Why Michelle Obama Is ‘Excited' — and Nervous — for What’s Next for Her Daughters
"I don't want to have to worry about [Malia] entering a world where she has to worry about how people would treat her because of the color of her skin," the former first lady told CBS This Morning
With her 22-year-old daughter, Malia Obama, set to graduate college this year, former First Lady Michelle Obama is excited for the next step in the lives of both of her girls — but she's also occasionally nervous about a world in which they will soon be on their own.
Obama, 57, spoke about the next chapter in her older daughter's life in an interview with CBS This Morning's Gayle King that aired Monday.
"I almost forgot that this year, this summer, they're going to be 23 and 20," Obama said of Malia and Sasha, a college sophomore. "I mean, I'm just like 'Stop there.' I don't even have teenagers anymore. So I am excited for her next chapter. That's why I want to be as excited as every parent."
But, Obama continued, "I don't want to have to worry about [Malia] entering a world where she has to worry about how people would treat her because of the color of her skin."
The former first lady added that she looks forward to the many "firsts" for her eldest but would be more comfortable if she was confident in her daughter's safety as a Black woman.
"I am excited, but I'd like to be more excited — to know that as she goes out and gets her first apartment and rides the subway somewhere, that they don't make assumptions about her based on the color of her skin," Obama said. "That she's not at risk, out there in the world as an adult, because she's a Black woman."
Elsewhere in the interview, Obama said she breathed "a sign of relief" after a jury convicted former police officer Derek Chauvin of the murder of George Floyd — but that "there's still work to be done" when it comes to social justice and racial inequality.
She thinks about how Malia and Sasha might be harmed by racial discrimination as well, she said.
"They're driving, but every time they get in a car by themselves, I worry about what assumption is being made by somebody who doesn't know everything about them: The fact that they are good students and polite girls, but maybe they're playing their music a little loud.
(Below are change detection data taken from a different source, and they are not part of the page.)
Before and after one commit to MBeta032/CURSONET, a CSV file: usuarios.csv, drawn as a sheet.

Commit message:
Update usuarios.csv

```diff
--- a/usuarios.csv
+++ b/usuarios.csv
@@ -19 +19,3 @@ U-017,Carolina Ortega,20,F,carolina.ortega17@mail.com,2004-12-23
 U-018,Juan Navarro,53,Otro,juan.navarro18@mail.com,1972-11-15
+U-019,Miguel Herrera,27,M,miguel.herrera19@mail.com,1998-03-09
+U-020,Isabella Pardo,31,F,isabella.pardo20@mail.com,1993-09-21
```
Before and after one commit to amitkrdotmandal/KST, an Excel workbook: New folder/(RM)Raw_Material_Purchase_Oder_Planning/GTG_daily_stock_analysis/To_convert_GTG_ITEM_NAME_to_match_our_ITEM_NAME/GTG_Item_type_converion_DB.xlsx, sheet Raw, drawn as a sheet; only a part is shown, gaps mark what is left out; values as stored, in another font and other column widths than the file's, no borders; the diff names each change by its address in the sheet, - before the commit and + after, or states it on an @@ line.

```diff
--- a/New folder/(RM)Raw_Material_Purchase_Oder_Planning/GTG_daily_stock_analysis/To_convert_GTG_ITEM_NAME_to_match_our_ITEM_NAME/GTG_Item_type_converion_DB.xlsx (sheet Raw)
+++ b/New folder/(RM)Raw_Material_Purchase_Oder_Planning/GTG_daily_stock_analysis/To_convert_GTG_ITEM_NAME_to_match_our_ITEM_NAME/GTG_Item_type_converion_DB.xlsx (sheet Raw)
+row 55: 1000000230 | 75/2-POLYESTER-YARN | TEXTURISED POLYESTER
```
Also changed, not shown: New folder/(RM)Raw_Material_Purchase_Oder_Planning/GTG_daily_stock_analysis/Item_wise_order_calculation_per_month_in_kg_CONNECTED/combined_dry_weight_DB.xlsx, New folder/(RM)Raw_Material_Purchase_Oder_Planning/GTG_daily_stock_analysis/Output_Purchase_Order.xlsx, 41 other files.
Maybe somebody sees the back of their head and makes an assumption," she said.
Obama continued: "I, like so many parents of Black kids ... the innocent act of getting a license puts fear in our hearts."
With restrictions easing and the former first couple now vaccinated, Obama said on CBS This Morning she's open to doing things with others — but there is a primary requirement for those wishing to spend time with she and her family: "Be vaccinated."
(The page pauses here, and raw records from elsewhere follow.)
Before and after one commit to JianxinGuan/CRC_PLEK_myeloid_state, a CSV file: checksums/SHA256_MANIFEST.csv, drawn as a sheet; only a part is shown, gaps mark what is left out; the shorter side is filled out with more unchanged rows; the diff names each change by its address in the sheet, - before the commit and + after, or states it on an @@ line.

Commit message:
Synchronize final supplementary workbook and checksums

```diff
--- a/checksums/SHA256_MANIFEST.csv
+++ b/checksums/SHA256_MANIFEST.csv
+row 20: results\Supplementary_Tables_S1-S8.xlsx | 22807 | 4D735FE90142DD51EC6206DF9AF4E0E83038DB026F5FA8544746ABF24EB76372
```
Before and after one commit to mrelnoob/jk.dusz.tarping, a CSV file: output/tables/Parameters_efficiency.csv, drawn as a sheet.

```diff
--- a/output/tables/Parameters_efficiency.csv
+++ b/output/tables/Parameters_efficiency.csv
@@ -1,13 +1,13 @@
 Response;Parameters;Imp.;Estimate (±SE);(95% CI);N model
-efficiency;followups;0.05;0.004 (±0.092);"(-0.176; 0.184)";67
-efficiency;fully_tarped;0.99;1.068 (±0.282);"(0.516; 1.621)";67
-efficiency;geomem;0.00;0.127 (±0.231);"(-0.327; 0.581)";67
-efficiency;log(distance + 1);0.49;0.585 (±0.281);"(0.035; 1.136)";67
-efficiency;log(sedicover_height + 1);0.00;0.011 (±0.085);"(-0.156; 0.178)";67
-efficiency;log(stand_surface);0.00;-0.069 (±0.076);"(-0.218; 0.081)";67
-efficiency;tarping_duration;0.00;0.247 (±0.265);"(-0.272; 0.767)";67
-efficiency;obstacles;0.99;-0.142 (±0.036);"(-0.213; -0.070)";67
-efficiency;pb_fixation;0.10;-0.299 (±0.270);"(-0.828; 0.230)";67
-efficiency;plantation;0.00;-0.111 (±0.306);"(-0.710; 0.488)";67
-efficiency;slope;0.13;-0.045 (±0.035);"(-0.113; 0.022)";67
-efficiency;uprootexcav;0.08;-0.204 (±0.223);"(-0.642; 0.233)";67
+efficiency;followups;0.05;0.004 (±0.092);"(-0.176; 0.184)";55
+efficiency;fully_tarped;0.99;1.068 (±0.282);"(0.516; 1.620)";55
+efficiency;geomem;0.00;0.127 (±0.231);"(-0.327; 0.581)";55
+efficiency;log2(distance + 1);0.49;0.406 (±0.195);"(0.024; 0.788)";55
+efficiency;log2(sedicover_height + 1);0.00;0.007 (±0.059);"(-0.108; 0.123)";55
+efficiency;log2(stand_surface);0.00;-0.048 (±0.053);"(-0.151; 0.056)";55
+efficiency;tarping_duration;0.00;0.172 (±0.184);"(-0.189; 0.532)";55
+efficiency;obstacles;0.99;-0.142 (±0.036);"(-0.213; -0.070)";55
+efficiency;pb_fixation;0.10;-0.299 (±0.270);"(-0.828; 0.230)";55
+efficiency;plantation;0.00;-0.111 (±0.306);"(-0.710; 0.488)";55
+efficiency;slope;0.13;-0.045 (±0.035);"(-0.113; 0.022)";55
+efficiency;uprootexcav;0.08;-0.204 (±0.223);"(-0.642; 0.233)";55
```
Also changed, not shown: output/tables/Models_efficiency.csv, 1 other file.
"You want to hang out with us? Get your vaccine," Obama said. "Get all of it, finish it up, then we can talk."
While Malia and Sasha have largely stayed out of the spotlight since their family left the White House in 2017, the former first daughters were among among the tens of thousands of demonstrators this summer, masked and without fanfare.
Former President Barack Obama discussed their protesting late last year, when he spoke about his memoir A Promised Land and life in quarantine with his wife and daughters.
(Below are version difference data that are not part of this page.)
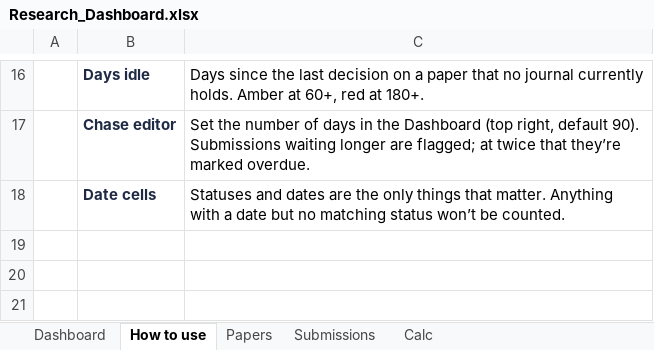
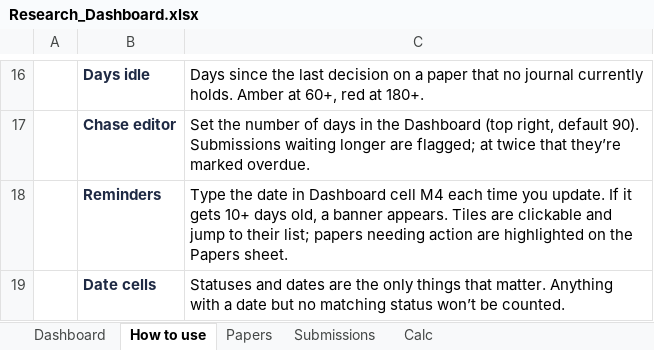
Before and after one commit to faltu9522/Research-Dashboard, an Excel workbook: Research_Dashboard.xlsx, sheet How to use, drawn as a sheet; only a part is shown, gaps mark what is left out; values as stored, in another font and other column widths than the file's, no borders; the diff names each change by its address in the sheet, - before the commit and + after, or states it on an @@ line.

```diff
--- a/Research_Dashboard.xlsx (sheet How to use)
+++ b/Research_Dashboard.xlsx (sheet How to use)
+row 18:  | Reminders | Type the date in Dashboard cell M4 each time you update. If it gets 10+ days old, a banner appears. Tiles are clickable and jump to their list; papers needing action are highlighted on the Papers sheet.
```
Also changed, not shown: sheet Dashboard, charts or pictures.
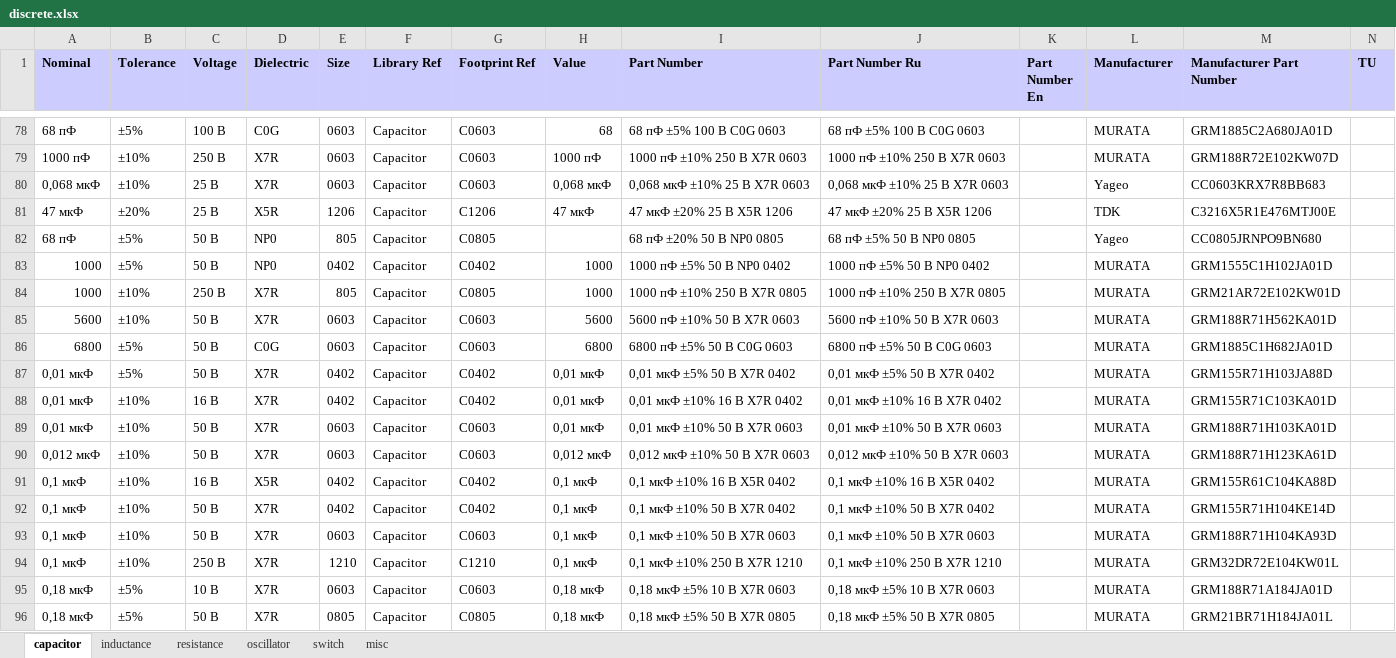
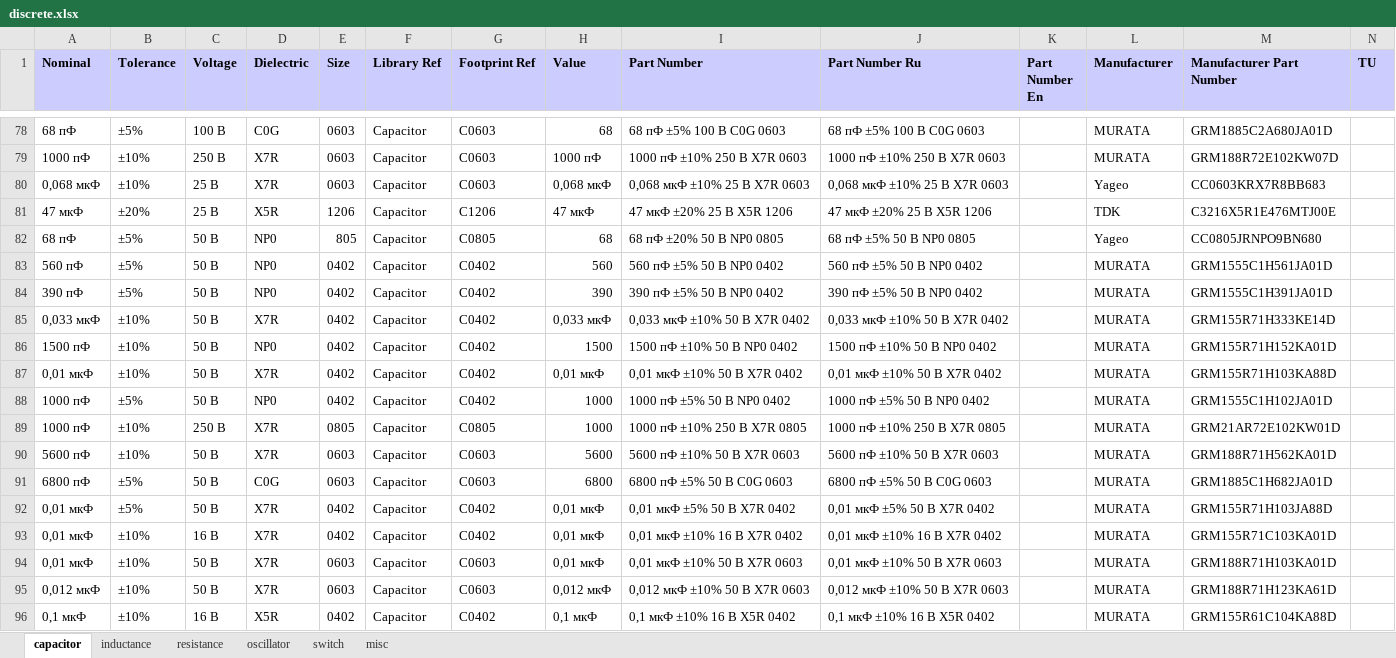
Before and after one commit to garou-g/elem_altium_db2, an Excel workbook: library/discrete.xlsx, sheet capacitor, drawn as a sheet; only a part is shown, gaps mark what is left out; the shorter side is filled out with more unchanged rows; values as stored, in another font and other column widths than the file's, no borders; addresses are those after the commit; the diff names each change by its address in the sheet, - before the commit and + after, or states it on an @@ line.

```diff
--- a/library/discrete.xlsx (sheet capacitor)
+++ b/library/discrete.xlsx (sheet capacitor)
-H82 (Value): (empty)
+H82 (Value): 68
+row 83: 560 пФ | ±5% | 50 В | NP0 | 0402 | Capacitor | C0402 | 560 | 560 пФ ±5% 50 В NP0 0402 | 560 пФ ±5% 50 В NP0 0402 |  | MURATA | GRM1555C1H561JA01D
+row 84: 390 пФ | ±5% | 50 В | NP0 | 0402 | Capacitor | C0402 | 390 | 390 пФ ±5% 50 В NP0 0402 | 390 пФ ±5% 50 В NP0 0402 |  | MURATA | GRM1555C1H391JA01D
+row 85: 0,033 мкФ | ±10% | 50 В | X7R | 0402 | Capacitor | C0402 | 0,033 мкФ | 0,033 мкФ ±10% 50 В X7R 0402 | 0,033 мкФ ±10% 50 В X7R 0402 |  | MURATA | GRM155R71H333KE14D
+row 86: 1500 пФ | ±10% | 50 В | NP0 | 0402 | Capacitor | C0402 | 1500 | 1500 пФ ±10% 50 В NP0 0402 | 1500 пФ ±10% 50 В NP0 0402 |  | MURATA | GRM155R71H152KA01D
+row 87: 0,01 мкФ | ±10% | 50 В | X7R | 0402 | Capacitor | C0402 | 0,01 мкФ | 0,01 мкФ ±10% 50 В X7R 0402 | 0,01 мкФ ±10% 50 В X7R 0402 |  | MURATA | GRM155R71H103KA88D
-A88:A89 (Nominal): 1000
+A88:A89 (Nominal): 1000 пФ
-E89 (Size): 805
+E89 (Size): 0805
-A90 (Nominal): 5600
+A90 (Nominal): 5600 пФ
-A91 (Nominal): 6800
+A91 (Nominal): 6800 пФ
```
Also changed, not shown: sheet resistance, sheet inductance, 1 other file.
He told PEOPLE then that both young women felt "the need to participate" in the midst of nationwide demonstrations against police misconduct following the killings of Floyd, Breonna Taylor and others.
"I didn't have to give them a lot of advice because they had a very clear sense of what was right and what was wrong and [of] their own agency and the power of their voice and the need to participate," Obama, 59, said. "Malia and Sasha found their own ways to get involved with the demonstrations and activism that you saw with young people this summer, without any prompting from Michelle and myself, on their own initiative."
"They didn't do it in a way where they were looking for limelight. They were very much in organizer mode." the former president said, adding, "I could not have been prouder of them."